Exercise instructions → Go through the entries below. Copy each line in which "Detector" appears.

Recorded data →

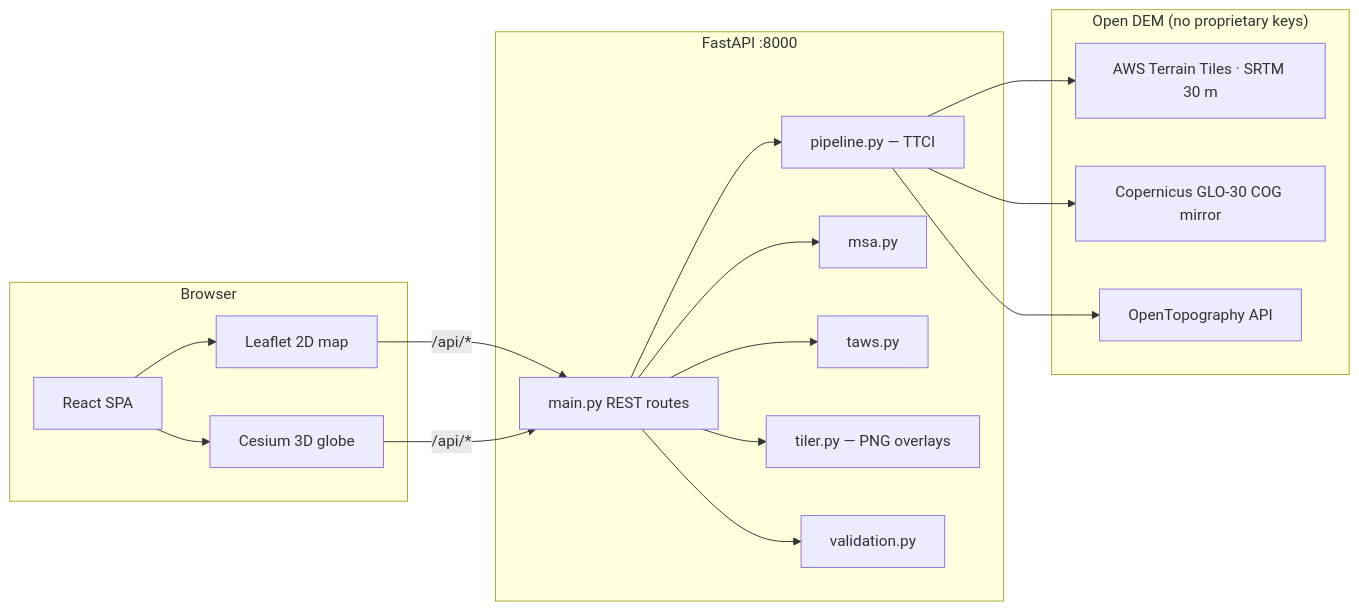
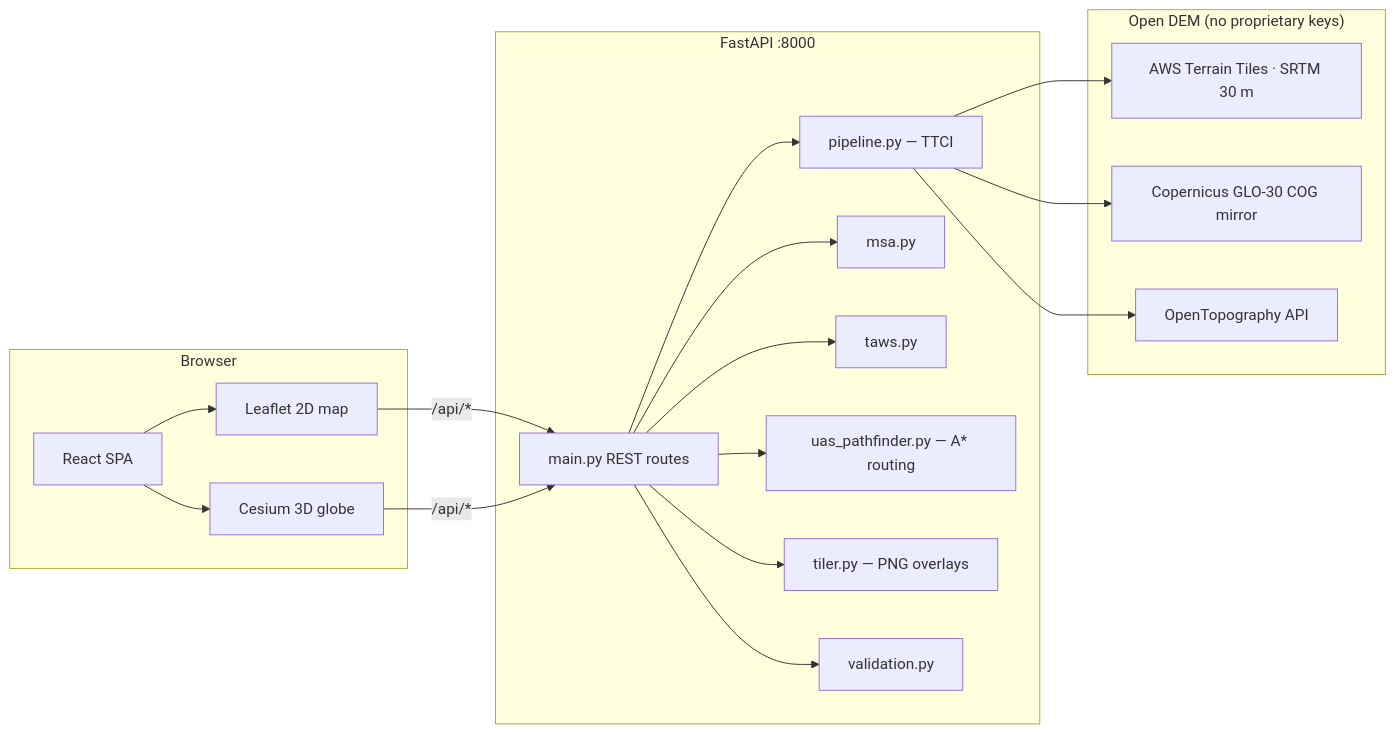
One commit to chxmq/terrainguard changed the first of 2 diagrams in README.md. Above: the diagram before and after it, drawn with Mermaid. The commit also changed other lines of this file and 10 other files, not shown here.

````diff
--- a/README.md
+++ b/README.md
@@ -114,36 +116,38 @@
 ```mermaid
 flowchart LR
   subgraph Browser["Browser"]
     UI["React SPA"]
     Leaflet["Leaflet 2D map"]
     Cesium["Cesium 3D globe"]
     UI --> Leaflet
     UI --> Cesium
   end
 
   subgraph Server["FastAPI :8000"]
     Routes["main.py REST routes"]
     Pipe["pipeline.py — TTCI"]
     MSA["msa.py"]
     TAWS["taws.py"]
+    UAS["uas_pathfinder.py — A* routing"]
     Tiler["tiler.py — PNG overlays"]
     Val["validation.py"]
     Routes --> Pipe
     Routes --> MSA
     Routes --> TAWS
+    Routes --> UAS
     Routes --> Tiler
     Routes --> Val
   end
 
   subgraph DEM["Open DEM (no proprietary keys)"]
     Tiles["AWS Terrain Tiles · SRTM 30 m"]
     Cop["Copernicus GLO-30 COG mirror"]
     OT["OpenTopography API"]
   end
 
   Leaflet -->|"/api/*"| Routes
   Cesium -->|"/api/*"| Routes
   Pipe --> Tiles
   Pipe --> Cop
   Pipe --> OT
 ```
````
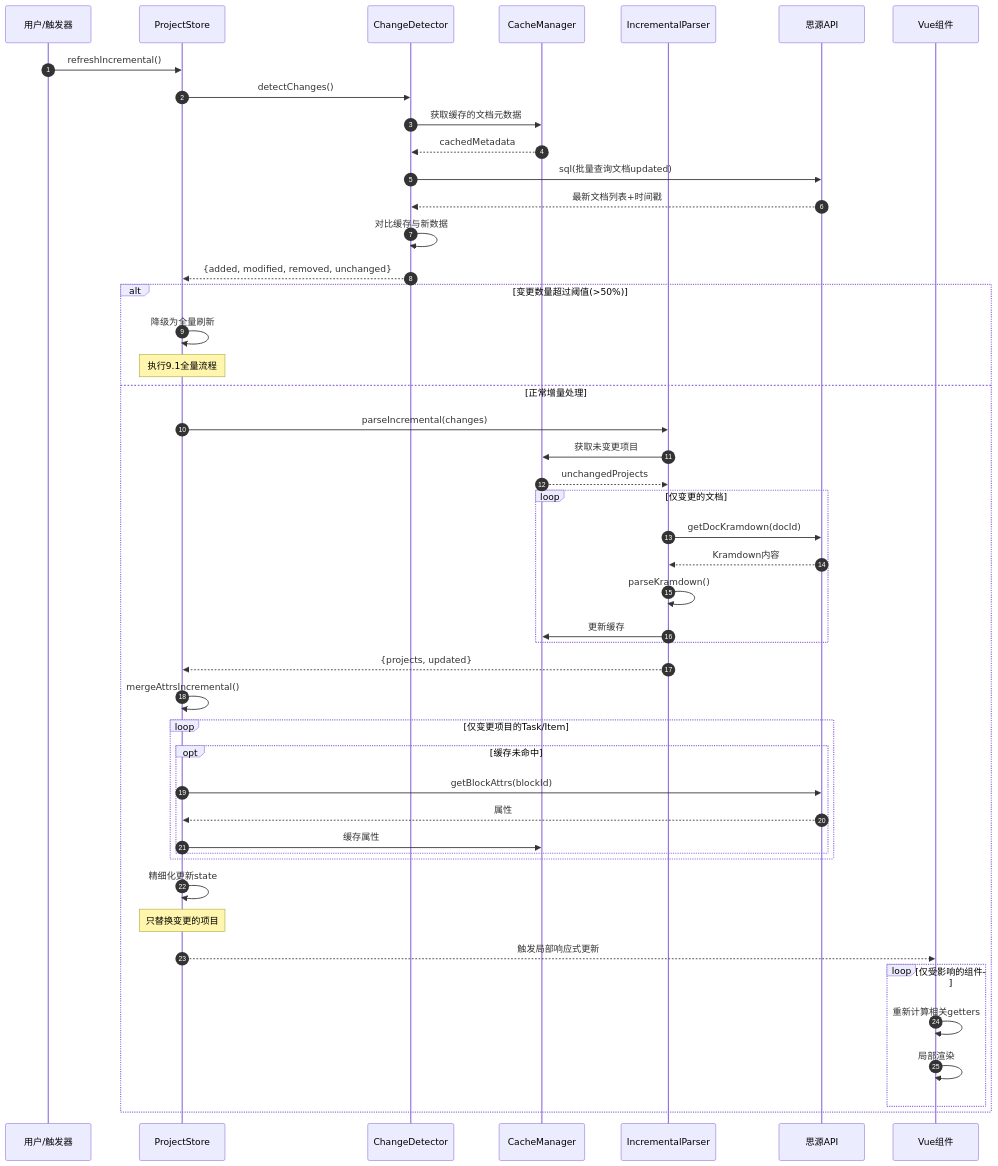
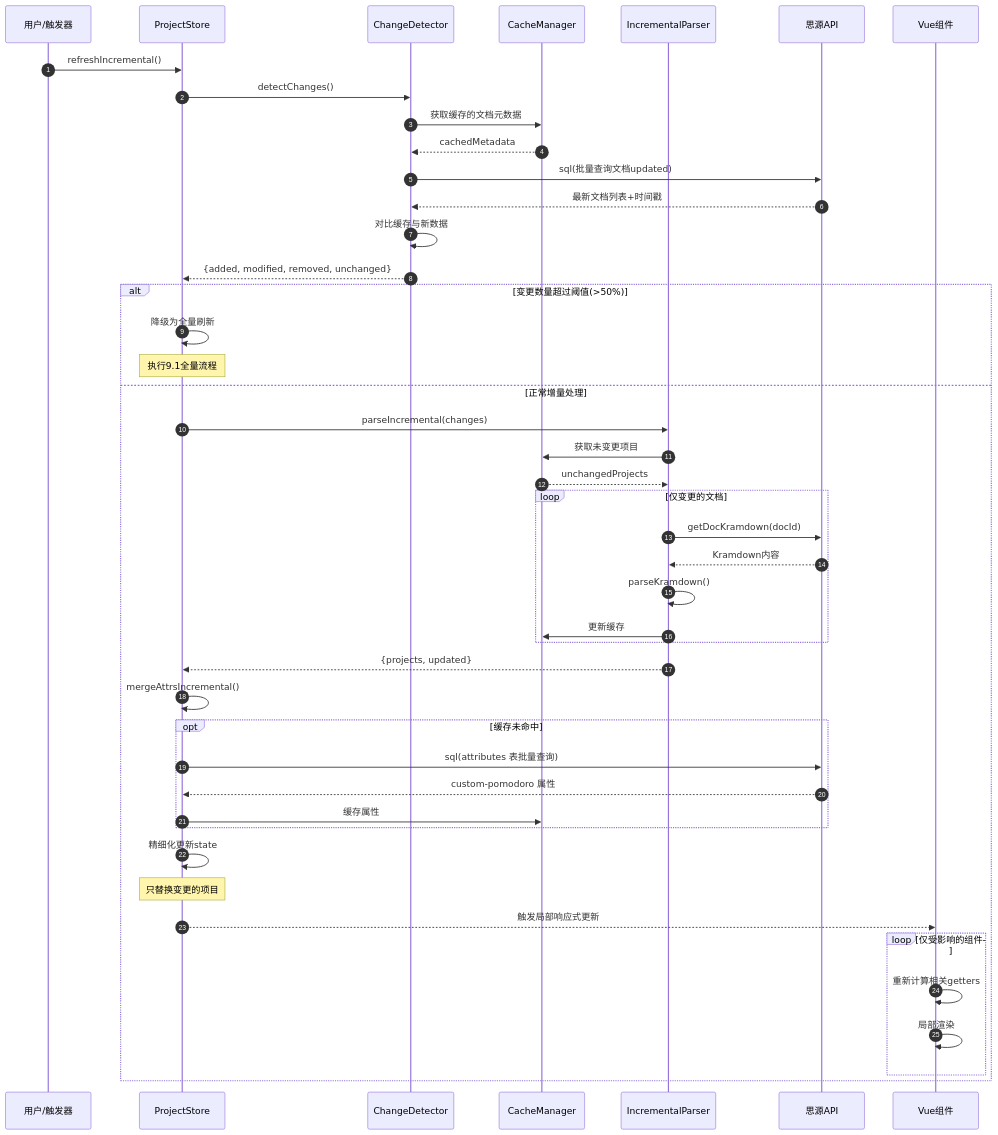
Before and after one commit to MoonBottle/siyuan-plugin-bullet-journal: the second of 4 diagrams in docs/prd/performance-optimization.md, drawn with Mermaid. The commit also changed other lines of this file and 2 other files, not shown here.

````diff
--- a/docs/prd/performance-optimization.md
+++ b/docs/prd/performance-optimization.md
@@ -525,60 +582,58 @@
 ```mermaid
 sequenceDiagram
     autonumber
     participant User as 用户/触发器
     participant Store as ProjectStore
     participant Detector as ChangeDetector
     participant Cache as CacheManager
     participant Parser as IncrementalParser
     participant API as 思源API
     participant Vue as Vue组件
 
     User->>Store: refreshIncremental()
     
     Store->>Detector: detectChanges()
     Detector->>Cache: 获取缓存的文档元数据
     Cache-->>Detector: cachedMetadata
     
     Detector->>API: sql(批量查询文档updated)
     API-->>Detector: 最新文档列表+时间戳
     
     Detector->>Detector: 对比缓存与新数据
     Detector-->>Store: {added, modified, removed, unchanged}
     
     alt 变更数量超过阈值(>50%)
         Store->>Store: 降级为全量刷新
         Note over Store: 执行9.1全量流程
     else 正常增量处理
         Store->>Parser: parseIncremental(changes)
         
         Parser->>Cache: 获取未变更项目
         Cache-->>Parser: unchangedProjects
         
         loop 仅变更的文档
             Parser->>API: getDocKramdown(docId)
             API-->>Parser: Kramdown内容
             Parser->>Parser: parseKramdown()
             Parser->>Cache: 更新缓存
         end
         
         Parser-->>Store: {projects, updated}
         
         Store->>Store: mergeAttrsIncremental()
-        loop 仅变更项目的Task/Item
-            opt 缓存未命中
-                Store->>API: getBlockAttrs(blockId)
-                API-->>Store: 属性
-                Store->>Cache: 缓存属性
-            end
+        opt 缓存未命中
+            Store->>API: sql(attributes 表批量查询)
+            API-->>Store: custom-pomodoro 属性
+            Store->>Cache: 缓存属性
         end
         
         Store->>Store: 精细化更新state
         Note over Store: 只替换变更的项目
         Store-->>Vue: 触发局部响应式更新
         
         loop 仅受影响的组件
             Vue->>Vue: 重新计算相关getters
             Vue->>Vue: 局部渲染
         end
     end
 ```
````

Answer →
     participant Detector as ChangeDetector
     Store->>Detector: detectChanges()
     Detector->>Cache: 获取缓存的文档元数据
     Cache-->>Detector: cachedMetadata
     Detector->>API: sql(批量查询文档updated)
     API-->>Detector: 最新文档列表+时间戳
     Detector->>Detector: 对比缓存与新数据
     Detector-->>Store: {added, modified, removed, unchanged}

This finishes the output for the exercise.